Check out my three part Ed Week series on student trauma.
This is a “companion” piece to The Best Resources On Helping To Build Empathy In The Classroom – Help Me Find More, and I’m posting it a few weeks before a series on the topic will appear in my Education Week Teacher column.
You might also be interested in:
This is just the beginning of a list, and I hope readers will suggest more in the comments or on Twitter:
How Teachers Help Students Who’ve Survived Trauma is by Jessica Lahey.
How Childhood Trauma Could Be Mistaken for ADHD is from The Atlantic.
How to Help a Traumatized Child in the Classroom is from The Greater Good Center.
Resources for Responding to Trauma and Tragedy is from Edutopia.
Resources for Schools to Help Students Affected by Trauma is a useful list from The Wisconsin Supt. of Public Instruction.
Immigrant Minors From Central America Bring Hope, Past Trauma to U.S. Schools is from The Hechinger Report.
Resources for Parents following Traumatic Events is from The U.S. Department Of Education.
How childhood trauma affects health across a lifetime is a TED-Talk from Nadine Burke Harris.
Schools across St. Louis learning how past trauma hurts learning and affects behavior is from The St. Louis Post Dispatch.
— Pete Hall (@educationhall) November 11, 2016
Ed Week has published a special report: Student Trauma: How School Leaders Can Respond.
Traumatic stress changes brains of boys, girls differently is from Science Daily.
A Practitioner’s Guide to Educating Traumatized Children is from Education Northwest.
— Cornelius Minor (@MisterMinor) April 28, 2017
Trauma, Adverse Experiences and Mindset is from Mindset Works.

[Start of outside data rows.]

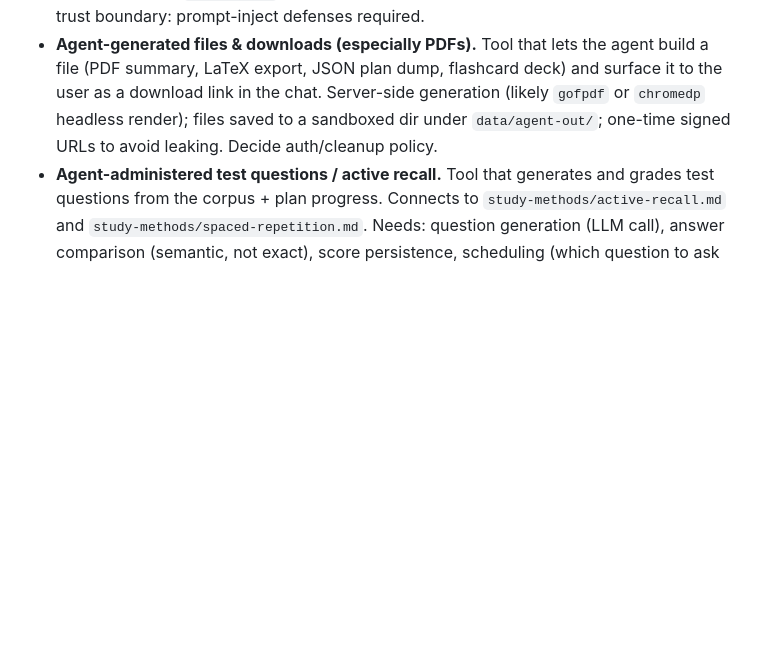
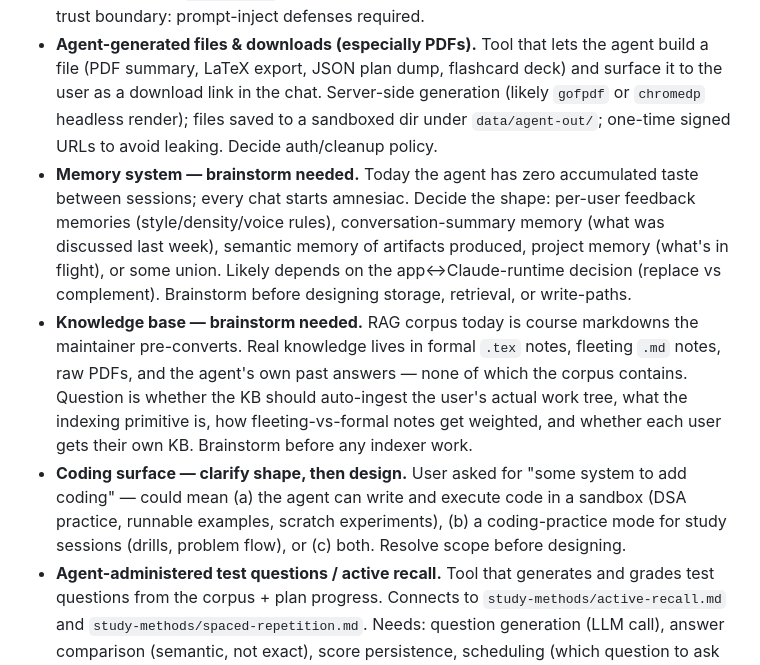
Before and after one commit to hirojinho/marginalia, a Markdown page: ROADMAP.md, the part around the change. GitHub-like rendering; blank space fills up the shorter version.

Commit message:
ROADMAP: add memory system, knowledge base, coding surface (all need brainstorm)

```diff
--- a/ROADMAP.md
+++ b/ROADMAP.md
@@ -27,6 +27,9 @@ Bigger things, not blocking, would need their own design pass.
 
 - **Agent-emitted HTML snippets / interactive templates.** Let the LLM return inline UI fragments — flashcards, quizzes, diagrams, expandable comparison tables, code playgrounds — alongside prose. Needs a sanctioned subset of HTML (sanitized; restricted attributes; no scripts), a new content type in the SSE stream, and a renderer that can hydrate `data-action` hooks into the existing event delegator. Touches model trust boundary: prompt-inject defenses required.
 - **Agent-generated files & downloads (especially PDFs).** Tool that lets the agent build a file (PDF summary, LaTeX export, JSON plan dump, flashcard deck) and surface it to the user as a download link in the chat. Server-side generation (likely `gofpdf` or `chromedp` headless render); files saved to a sandboxed dir under `data/agent-out/`; one-time signed URLs to avoid leaking. Decide auth/cleanup policy.
+- **Memory system — brainstorm needed.** Today the agent has zero accumulated taste between sessions; every chat starts amnesiac. Decide the shape: per-user feedback memories (style/density/voice rules), conversation-summary memory (what was discussed last week), semantic memory of artifacts produced, project memory (what's in flight), or some union. Likely depends on the app↔Claude-runtime decision (replace vs complement). Brainstorm before designing storage, retrieval, or write-paths.
+- **Knowledge base — brainstorm needed.** RAG corpus today is course markdowns the maintainer pre-converts. Real knowledge lives in formal `.tex` notes, fleeting `.md` notes, raw PDFs, and the agent's own past answers — none of which the corpus contains. Question is whether the KB should auto-ingest the user's actual work tree, what the indexing primitive is, how fleeting-vs-formal notes get weighted, and whether each user gets their own KB. Brainstorm before any indexer work.
+- **Coding surface — clarify shape, then design.** User asked for "some system to add coding" — could mean (a) the agent can write and execute code in a sandbox (DSA practice, runnable examples, scratch experiments), (b) a coding-practice mode for study sessions (drills, problem flow), or (c) both. Resolve scope before designing.
 - **Agent-administered test questions / active recall.** Tool that generates and grades test questions from the corpus + plan progress. Connects to `study-methods/active-recall.md` and `study-methods/spaced-repetition.md`. Needs: question generation (LLM call), answer comparison (semantic, not exact), score persistence, scheduling (which question to ask next, when). Likely couples with the HTML-snippet item above so questions render as proper UI, not free-text. Big enough to want its own design doc before any code.
 - **"Fast study" mode.** Undefined — placeholder for a low-friction path to short, lookup-style study moments (no orientation, no full session lifecycle?). Brainstorm before prioritising; capture the trigger first, then the shape.
 - **Review the app ↔ Claw agent relationship.** Revisit how `claw-study` (this app) and Claw (the Telegram bot) divide responsibilities. Tier A `claw-study-read` skill is shipped; Tiers B/C/D from the original plan are speculative. Question is whether the Tier model is still right or whether the boundary should be redrawn. Output is likely an ADR (or one that supersedes Tier B/C/D below).
```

Finding what’s right with children who grow up in high-stress environments is from Eureka Alert.
Sesame Street launches tools to help children who experience trauma, from hurricanes to violence at home is from The Washington Post.
Supporting Students With Chronic Trauma is from Edutopia.
A ‘Trauma-Informed Classroom Is a Safe and Secure Place’ is the headline of one of my Education Week Teacher columns.
Supporting Students with Adverse Childhood Experiences is the theme of the summer issue of the American Educator.
Some FAQs for Educators on Children’s Trauma is from Ed Week.
“Research has found that asking students to relive traumatic events or emotional moments during the school day can exacerbate a problem.”
— Kelly Wickham Hurst (@mochamomma) August 28, 2019
Important thread https://t.co/BYjOWO41xr
— Larry Ferlazzo (@Larryferlazzo) August 27, 2019
Sharing Social Emotional Learning #SEL resources especially in cases where the student has suffered any kind of trauma. I quoted from each (except those in Arabic) to ensure that #immersivereader can be used for translation, etc. https://t.co/1zRlQZ3aqr @wakelet @MicrosoftEDU pic.twitter.com/qSfuQ8NblC
— Ilene Winokur Alzaid, Ed.D. (@IleneWinokur) August 23, 2019
there’s no such thing as trauma-informed education without active work in dismantling the systemic traumatization of oppressed people. that’s the equivalent of putting a band aid on a bullet wound and calling yourself a doctor. anyone who says different is selling something.
— dulce-marie is back (mostly) (@DulceFlecha) October 28, 2019
Research Matters / A “Write” Way to Address Trauma is from ASCD.
A Trauma-Informed Approach to Teaching the Colonization of the Americas is from Edutopia.